* Exercise
Restate, word for word, the lines from the opening line of the data through the line containing "use three-tree mode", both included, and nothing else.

##### Exercise material #####

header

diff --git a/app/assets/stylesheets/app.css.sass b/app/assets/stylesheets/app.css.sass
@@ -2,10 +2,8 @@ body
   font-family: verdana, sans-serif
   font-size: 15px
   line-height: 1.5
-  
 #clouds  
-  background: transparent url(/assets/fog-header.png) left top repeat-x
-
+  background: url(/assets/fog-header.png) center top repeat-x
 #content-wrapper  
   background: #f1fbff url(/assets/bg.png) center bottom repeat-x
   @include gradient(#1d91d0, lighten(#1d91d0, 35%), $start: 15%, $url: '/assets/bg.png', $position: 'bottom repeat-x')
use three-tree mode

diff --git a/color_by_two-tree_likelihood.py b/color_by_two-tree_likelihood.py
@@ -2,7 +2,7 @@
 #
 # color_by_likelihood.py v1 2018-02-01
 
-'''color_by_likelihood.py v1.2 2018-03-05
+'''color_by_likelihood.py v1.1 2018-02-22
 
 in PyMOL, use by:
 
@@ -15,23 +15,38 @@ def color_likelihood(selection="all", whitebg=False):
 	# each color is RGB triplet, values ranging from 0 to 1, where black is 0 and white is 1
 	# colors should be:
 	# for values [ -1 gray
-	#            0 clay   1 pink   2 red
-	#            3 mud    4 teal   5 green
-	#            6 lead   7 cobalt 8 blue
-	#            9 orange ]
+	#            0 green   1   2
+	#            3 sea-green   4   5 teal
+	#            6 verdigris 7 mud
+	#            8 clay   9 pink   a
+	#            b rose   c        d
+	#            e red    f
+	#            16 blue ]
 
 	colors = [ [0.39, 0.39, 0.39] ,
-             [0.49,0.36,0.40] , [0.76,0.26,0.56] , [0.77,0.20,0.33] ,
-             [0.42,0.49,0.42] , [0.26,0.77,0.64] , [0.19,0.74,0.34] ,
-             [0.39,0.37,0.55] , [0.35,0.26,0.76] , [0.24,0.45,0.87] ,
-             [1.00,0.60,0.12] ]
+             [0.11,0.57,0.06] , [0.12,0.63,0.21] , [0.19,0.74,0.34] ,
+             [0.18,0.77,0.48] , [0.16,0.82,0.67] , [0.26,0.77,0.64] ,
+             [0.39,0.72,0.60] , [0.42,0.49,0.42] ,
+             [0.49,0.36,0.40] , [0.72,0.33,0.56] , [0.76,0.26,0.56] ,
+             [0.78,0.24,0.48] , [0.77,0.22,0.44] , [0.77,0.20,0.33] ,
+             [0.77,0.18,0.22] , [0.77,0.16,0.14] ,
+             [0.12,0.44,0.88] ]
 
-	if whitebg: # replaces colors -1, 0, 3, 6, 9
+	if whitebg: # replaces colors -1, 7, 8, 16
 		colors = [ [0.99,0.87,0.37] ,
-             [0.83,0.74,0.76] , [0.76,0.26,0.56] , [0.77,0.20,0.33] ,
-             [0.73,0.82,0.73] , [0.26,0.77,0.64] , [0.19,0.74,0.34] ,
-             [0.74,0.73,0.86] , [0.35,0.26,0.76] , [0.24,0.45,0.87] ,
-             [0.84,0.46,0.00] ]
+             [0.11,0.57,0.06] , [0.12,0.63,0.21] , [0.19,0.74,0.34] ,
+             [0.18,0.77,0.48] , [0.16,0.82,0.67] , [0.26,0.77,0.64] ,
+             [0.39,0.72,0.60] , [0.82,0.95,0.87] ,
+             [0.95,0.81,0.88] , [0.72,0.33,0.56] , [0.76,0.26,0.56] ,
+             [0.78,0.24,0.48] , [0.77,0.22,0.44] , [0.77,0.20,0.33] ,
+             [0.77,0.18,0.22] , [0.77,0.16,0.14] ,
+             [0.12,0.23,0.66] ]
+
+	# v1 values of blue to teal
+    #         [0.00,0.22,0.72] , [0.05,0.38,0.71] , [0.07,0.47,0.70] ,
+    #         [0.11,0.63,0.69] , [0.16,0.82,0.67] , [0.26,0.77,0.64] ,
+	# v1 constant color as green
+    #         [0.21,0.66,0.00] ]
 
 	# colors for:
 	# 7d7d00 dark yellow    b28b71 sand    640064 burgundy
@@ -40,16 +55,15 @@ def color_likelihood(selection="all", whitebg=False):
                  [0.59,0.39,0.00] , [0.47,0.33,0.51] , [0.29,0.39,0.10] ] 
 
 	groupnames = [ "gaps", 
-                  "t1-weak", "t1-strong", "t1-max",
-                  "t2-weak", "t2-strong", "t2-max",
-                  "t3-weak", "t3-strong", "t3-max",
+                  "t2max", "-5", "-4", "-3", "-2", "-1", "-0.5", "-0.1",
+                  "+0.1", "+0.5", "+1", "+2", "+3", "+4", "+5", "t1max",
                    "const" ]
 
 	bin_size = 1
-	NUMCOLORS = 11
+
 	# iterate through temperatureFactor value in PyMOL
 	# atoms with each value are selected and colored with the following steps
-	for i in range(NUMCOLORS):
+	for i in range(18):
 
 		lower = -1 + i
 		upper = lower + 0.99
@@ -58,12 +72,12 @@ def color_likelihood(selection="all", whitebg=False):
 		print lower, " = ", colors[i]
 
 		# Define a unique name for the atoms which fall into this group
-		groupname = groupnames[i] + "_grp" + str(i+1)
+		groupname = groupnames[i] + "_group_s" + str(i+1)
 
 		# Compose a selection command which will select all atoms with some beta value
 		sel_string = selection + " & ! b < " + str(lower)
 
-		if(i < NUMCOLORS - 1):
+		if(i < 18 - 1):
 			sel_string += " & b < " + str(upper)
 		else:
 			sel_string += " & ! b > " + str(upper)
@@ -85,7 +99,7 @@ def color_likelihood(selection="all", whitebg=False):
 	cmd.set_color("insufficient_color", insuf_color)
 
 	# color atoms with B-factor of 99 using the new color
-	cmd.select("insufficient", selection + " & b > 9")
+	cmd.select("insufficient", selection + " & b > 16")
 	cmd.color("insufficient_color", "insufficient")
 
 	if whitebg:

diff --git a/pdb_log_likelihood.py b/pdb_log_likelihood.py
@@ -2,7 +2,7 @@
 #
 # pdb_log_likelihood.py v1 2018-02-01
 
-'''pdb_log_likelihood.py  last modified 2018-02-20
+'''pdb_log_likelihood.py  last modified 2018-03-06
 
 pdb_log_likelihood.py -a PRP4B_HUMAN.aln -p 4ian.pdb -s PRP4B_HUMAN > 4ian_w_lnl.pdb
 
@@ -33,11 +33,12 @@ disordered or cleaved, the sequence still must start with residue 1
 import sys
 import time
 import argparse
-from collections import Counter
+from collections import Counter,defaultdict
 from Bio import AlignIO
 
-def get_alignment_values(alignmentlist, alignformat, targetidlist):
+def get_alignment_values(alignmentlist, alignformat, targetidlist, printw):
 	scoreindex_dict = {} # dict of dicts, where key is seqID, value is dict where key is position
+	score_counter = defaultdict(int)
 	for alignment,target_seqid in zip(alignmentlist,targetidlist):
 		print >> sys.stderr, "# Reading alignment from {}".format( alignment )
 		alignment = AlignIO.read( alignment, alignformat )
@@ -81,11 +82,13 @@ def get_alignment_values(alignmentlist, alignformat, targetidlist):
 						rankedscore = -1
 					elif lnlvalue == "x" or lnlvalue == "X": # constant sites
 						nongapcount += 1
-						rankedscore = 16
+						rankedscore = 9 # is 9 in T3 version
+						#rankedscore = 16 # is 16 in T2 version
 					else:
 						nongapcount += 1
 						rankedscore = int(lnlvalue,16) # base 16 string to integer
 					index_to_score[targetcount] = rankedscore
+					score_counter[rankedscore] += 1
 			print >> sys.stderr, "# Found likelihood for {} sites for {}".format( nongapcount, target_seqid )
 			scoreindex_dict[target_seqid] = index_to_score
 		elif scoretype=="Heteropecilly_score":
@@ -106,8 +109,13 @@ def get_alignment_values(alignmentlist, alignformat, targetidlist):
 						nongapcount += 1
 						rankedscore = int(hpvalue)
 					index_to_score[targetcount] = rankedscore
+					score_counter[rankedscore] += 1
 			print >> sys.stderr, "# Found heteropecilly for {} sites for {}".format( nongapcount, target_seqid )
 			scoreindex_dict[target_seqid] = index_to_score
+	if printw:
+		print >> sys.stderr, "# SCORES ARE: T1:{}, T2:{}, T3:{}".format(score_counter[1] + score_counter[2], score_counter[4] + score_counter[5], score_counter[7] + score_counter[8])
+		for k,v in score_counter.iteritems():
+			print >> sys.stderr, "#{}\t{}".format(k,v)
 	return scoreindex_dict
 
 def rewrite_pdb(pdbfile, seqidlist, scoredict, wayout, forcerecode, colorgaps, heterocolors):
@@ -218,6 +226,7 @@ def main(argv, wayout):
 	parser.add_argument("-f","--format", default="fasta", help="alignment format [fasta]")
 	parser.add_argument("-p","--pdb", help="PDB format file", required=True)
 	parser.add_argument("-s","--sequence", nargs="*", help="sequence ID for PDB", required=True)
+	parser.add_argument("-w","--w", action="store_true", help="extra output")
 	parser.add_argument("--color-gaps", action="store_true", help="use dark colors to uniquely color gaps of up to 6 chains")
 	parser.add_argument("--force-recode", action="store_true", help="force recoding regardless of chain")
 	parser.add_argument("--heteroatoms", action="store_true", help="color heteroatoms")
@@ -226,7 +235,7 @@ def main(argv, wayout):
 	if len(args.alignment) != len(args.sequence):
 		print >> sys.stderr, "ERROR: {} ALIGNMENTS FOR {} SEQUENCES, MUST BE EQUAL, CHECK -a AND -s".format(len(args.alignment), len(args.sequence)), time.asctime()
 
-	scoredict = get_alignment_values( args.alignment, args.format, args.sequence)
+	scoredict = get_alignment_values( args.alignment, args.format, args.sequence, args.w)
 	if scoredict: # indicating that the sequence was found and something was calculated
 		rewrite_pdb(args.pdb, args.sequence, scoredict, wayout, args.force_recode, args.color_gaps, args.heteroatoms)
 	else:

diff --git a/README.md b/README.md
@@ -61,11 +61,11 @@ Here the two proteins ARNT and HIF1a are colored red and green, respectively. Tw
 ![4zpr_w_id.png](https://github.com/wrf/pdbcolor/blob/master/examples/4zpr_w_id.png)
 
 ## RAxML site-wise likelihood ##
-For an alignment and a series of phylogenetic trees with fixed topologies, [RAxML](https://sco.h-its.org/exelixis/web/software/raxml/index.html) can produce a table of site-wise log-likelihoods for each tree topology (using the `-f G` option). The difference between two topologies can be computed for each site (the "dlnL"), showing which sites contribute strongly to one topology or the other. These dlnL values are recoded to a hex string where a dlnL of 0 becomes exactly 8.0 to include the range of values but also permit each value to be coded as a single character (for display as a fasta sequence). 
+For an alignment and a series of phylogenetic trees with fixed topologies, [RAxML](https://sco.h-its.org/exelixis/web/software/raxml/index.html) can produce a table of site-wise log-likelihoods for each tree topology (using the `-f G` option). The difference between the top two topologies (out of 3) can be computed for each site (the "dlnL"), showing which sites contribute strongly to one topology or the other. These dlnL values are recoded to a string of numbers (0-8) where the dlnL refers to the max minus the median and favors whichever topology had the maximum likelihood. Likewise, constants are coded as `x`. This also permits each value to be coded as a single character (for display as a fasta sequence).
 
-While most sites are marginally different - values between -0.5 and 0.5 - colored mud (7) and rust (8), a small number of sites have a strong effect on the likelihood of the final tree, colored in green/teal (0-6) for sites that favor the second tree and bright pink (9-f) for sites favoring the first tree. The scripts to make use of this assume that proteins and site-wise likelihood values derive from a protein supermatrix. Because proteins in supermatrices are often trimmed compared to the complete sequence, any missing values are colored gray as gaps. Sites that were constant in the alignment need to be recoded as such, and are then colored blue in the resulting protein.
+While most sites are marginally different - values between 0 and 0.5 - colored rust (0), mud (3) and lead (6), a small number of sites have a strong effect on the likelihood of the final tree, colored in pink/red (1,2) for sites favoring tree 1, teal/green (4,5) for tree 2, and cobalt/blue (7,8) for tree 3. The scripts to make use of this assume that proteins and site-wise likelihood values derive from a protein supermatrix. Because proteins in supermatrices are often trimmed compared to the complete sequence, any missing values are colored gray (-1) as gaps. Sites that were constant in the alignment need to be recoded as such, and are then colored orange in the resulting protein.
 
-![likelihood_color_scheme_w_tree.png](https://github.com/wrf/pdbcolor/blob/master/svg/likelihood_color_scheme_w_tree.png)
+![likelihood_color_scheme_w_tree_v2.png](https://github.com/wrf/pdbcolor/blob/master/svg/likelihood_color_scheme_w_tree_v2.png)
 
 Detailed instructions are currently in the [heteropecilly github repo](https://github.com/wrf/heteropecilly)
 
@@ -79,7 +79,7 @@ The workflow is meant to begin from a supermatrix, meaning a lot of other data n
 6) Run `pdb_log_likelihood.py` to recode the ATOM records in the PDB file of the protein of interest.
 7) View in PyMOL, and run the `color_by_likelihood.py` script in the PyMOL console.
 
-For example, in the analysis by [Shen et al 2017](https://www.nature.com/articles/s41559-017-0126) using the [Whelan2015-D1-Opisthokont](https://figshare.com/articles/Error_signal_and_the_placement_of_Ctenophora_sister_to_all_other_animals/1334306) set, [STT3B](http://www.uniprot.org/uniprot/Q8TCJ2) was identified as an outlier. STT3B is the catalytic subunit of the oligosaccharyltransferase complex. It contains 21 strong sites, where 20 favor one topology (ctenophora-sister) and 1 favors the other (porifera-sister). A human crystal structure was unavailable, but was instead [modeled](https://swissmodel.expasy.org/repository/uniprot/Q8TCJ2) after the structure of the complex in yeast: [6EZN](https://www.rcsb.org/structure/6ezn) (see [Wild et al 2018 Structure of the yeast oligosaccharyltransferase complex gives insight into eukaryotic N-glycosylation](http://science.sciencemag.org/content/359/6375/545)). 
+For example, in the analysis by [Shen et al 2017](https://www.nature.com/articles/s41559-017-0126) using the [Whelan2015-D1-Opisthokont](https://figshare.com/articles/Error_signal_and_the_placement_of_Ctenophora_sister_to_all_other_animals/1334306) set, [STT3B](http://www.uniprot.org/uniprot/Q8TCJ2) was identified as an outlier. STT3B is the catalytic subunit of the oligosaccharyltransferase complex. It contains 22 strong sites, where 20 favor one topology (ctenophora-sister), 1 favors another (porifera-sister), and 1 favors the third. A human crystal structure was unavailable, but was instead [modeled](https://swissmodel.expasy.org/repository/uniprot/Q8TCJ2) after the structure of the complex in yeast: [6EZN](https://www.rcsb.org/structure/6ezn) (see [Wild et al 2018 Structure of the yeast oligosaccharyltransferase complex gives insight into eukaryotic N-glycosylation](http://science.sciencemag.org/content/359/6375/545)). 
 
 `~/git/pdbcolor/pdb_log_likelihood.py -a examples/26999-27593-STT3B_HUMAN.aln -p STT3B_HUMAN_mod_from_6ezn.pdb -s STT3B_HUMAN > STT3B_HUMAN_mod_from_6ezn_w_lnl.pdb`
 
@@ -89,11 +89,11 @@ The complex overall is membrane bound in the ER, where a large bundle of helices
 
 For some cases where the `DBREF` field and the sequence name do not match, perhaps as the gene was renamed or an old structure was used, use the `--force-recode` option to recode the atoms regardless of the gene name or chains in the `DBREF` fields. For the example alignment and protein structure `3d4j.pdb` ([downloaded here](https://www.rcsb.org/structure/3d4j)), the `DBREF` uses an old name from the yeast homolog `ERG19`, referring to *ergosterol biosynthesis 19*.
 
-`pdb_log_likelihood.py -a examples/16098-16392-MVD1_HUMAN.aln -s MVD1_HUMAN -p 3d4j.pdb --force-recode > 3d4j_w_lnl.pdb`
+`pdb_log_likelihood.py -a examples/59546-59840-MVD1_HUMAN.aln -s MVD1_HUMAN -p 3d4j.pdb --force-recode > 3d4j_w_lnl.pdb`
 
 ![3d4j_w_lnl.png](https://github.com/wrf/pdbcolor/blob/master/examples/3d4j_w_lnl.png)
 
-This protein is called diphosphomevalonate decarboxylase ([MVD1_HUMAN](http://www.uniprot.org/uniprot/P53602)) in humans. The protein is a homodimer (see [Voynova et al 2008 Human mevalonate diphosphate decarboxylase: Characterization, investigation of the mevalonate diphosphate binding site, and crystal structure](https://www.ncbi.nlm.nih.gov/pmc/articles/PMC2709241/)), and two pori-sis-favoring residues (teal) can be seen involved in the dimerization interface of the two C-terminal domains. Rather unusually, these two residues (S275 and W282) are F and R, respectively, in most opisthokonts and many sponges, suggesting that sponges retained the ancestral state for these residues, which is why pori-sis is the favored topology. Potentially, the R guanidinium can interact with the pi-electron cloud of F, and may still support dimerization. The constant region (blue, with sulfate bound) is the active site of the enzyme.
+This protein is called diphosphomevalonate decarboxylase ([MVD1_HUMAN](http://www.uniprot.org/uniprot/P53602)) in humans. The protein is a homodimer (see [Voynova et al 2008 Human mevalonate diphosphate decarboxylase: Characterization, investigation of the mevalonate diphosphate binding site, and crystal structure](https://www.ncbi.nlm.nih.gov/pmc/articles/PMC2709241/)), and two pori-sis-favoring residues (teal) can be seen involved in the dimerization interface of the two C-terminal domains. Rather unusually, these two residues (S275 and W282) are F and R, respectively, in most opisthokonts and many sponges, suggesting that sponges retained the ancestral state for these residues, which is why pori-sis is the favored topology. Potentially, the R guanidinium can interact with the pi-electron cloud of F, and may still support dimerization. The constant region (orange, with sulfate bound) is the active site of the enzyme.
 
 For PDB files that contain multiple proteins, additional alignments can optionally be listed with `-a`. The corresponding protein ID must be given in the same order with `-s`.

#####

* Answer for this exercise
header

diff --git a/app/assets/stylesheets/app.css.sass b/app/assets/stylesheets/app.css.sass
@@ -2,10 +2,8 @@ body
   font-family: verdana, sans-serif
   font-size: 15px
   line-height: 1.5
-  
 #clouds  
-  background: transparent url(/assets/fog-header.png) left top repeat-x
-
+  background: url(/assets/fog-header.png) center top repeat-x
 #content-wrapper  
   background: #f1fbff url(/assets/bg.png) center bottom repeat-x
   @include gradient(#1d91d0, lighten(#1d91d0, 35%), $start: 15%, $url: '/assets/bg.png', $position: 'bottom repeat-x')
use three-tree mode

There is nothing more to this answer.